Continuing with reading, on page 3-13, "The HERA program, a project that was highly ranked by the RMS-PPP and included by the committee in its list of compelling cases for a competed mid-scale program at NSF, provides a development pathway for the SKA-low facility. Progress on development of the SKA-mid pathfinder instruments, the Allen Telescope Array in the U.S., the MeerKAT in South Africa and the ASKAP in Australia, and in new instruments and new observing modes on the existing facilities ... will provide crucial insight into the optimal path towards a full SKA-mid." That's good to see mentioned. Sounds like it lays the groundwork for a strong future proposal to get funded. It's not a promise of funding, though. Not that such a promise was expected.
12:11 pm EDT: Second use of "tripwires" for projects. A very colorful phrase.
Interesting plot on 4-15: papers in all astronomy fields are increasing. Instrumentation papers seem to be low in number, but holding their own against other fields (same percentage contribution to total paper number).
On 5-14 for Data Reduction and Analysis Software: "Flexibility, openness, and platform independence, modularity, and public dissemination are essential to this effort. Focused investment in a series of small-scale initiatives for common tool development ... may be the most cost-effective approach, although there are undoubtedly synergies with the pipeline development needed for the large-scale projects." Sounds helpful for some of my projects like AIPY, SPEAD, and CASPER.
12:18 pm EDT: Comments on the SKA? Answer: SKA is the future, but the US can't pay for the construction on the proposed time scale (but slower might be ok). Technology development should be prioritized though. Low-frequency SKA, though, targets EoR, and we're interested in projects targeting that. Yes!

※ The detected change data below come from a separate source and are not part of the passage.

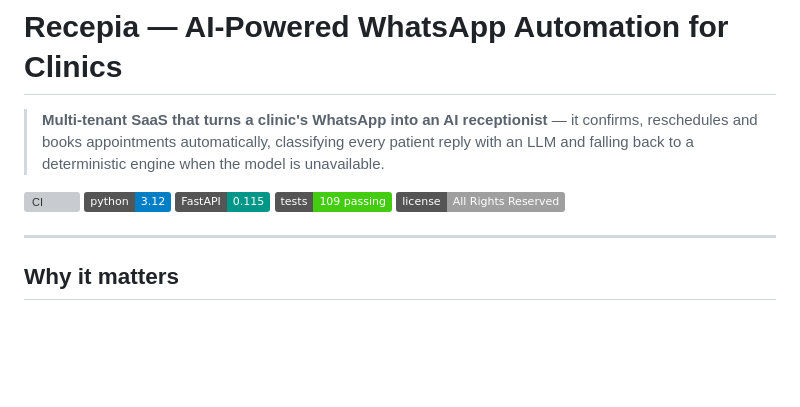
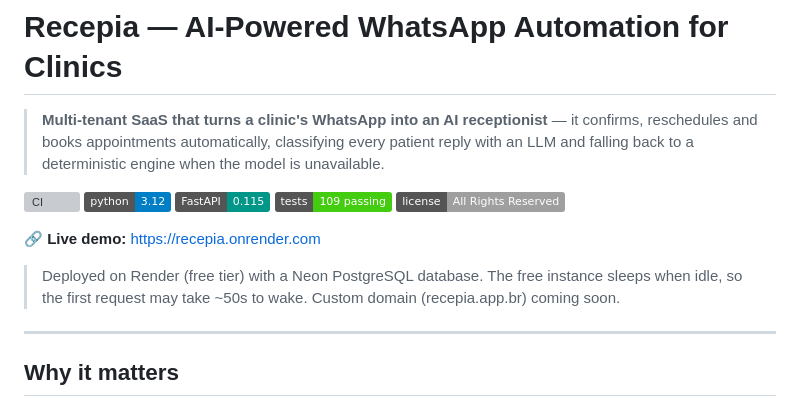
Before and after one commit to Ewertonslv/recepia, a Markdown page: README.md, the part around the change. Drawn GitHub-style; badges without logos; blank space fills up the shorter version; grey boxes are pictures that could not be loaded.

Commit message:
docs: add live demo link (deployed on Render + Neon)
Recepia is now live at recepia.onrender.com (FastAPI on Render free tier +
Neon PostgreSQL). Note the cold-start caveat; custom domain recepia.app.br is
being wired up via DNS.

```diff
--- a/README.md
+++ b/README.md
@@ -8,8 +8,10 @@
 ![Tests](https://img.shields.io/badge/tests-109%20passing-success)
 ![License](https://img.shields.io/badge/license-All%20Rights%20Reserved-lightgrey)
 
-<!-- TODO: add live demo URL + screenshot/GIF once deployed to AWS -->
-<!-- **🔗 Live demo:** https://recepia.app.br · **Test login:** demo@recepia.app · `demo12345` -->
+**🔗 Live demo:** https://recepia.onrender.com
+
+> Deployed on Render (free tier) with a Neon PostgreSQL database. The free instance sleeps when idle, so
+> the first request may take ~50s to wake. Custom domain (recepia.app.br) coming soon.
 
 ---
 
```
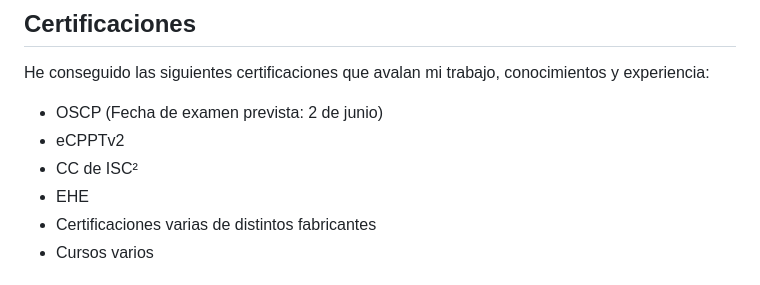
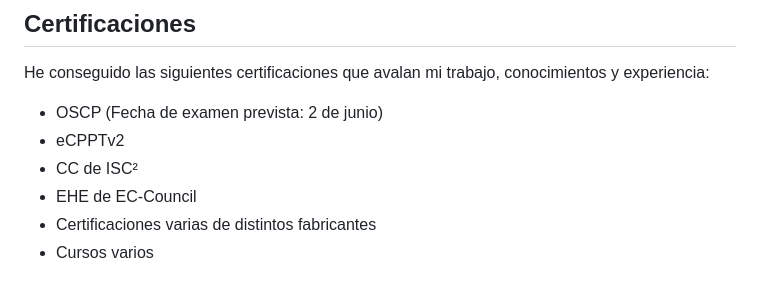
Before and after one commit to mxngel/mxngel.github.io, a Markdown page: whoami.md, the part around the change. GitHub-like rendering.

```diff
--- a/whoami.md
+++ b/whoami.md
@@ -5,7 +5,7 @@ He conseguido las siguientes certificaciones que avalan mi trabajo, conocimiento
 *   OSCP (Fecha de examen prevista: 2 de junio)
 *   eCPPTv2
 *   CC de ISC²
-*   EHE
+*   EHE de EC-Council
 *   Certificaciones varias de distintos fabricantes
 *   Cursos varios
 ## Experiencia
```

On 5-21 for Technology Development: "The committee received community input in the form of white papers on the funding needs for technology development in areas such as ... high speed, large N correlators. In these areas and others, researchers ... had come together to plan a coherent strategy for the decade. The OIR and RMS panels made a convincing case that the current level of ATI funding needs to be augmented in order to successfully pursue these highly-ranked technology development programs and roadmaps." Looks like my white paper fell on receptive ears.
12:28 pm EDT: Neil Tyson is closing down Q&A. He is one cool dude. I'm glad he was on the panel.
On 7-7 for Science Objectives for the Decade: "Find and explore the epoch of reionization using hydrogen line observations starting with the HERA telescopes that are already under construction." Wham. And in Table 7.1 on 7-32, Priority 2, Projects thought compelling: HERA.
On B-2 for Program Priorization, in Table B.1, I see both ATA and HERA. I'd say ATA didn't necessarily win big in the review, but at least they're there.
And finally, in appendix D-1: "Hydrogen Epoch of Reionization Array ... is a multi- stage project in radio astronomy to understand how hydrogen is ionized after the first stars start to shine. The first phase (HERA I) is under way and will demonstrate the feasibility of the technical approach. The second phase (HERA II) would serve as a pathfinder for an eventual world-wide effort in the following decade to construct a facility with a total collecting area of a square kilometer and the power to make detailed maps of this critical epoch in the history of the universe. Proceeding with HERA II should be subject to HERA I meeting stringent performance requirements in its ability to achieve system calibration and the removal of cosmic foreground emission." We've got our work cut out for us!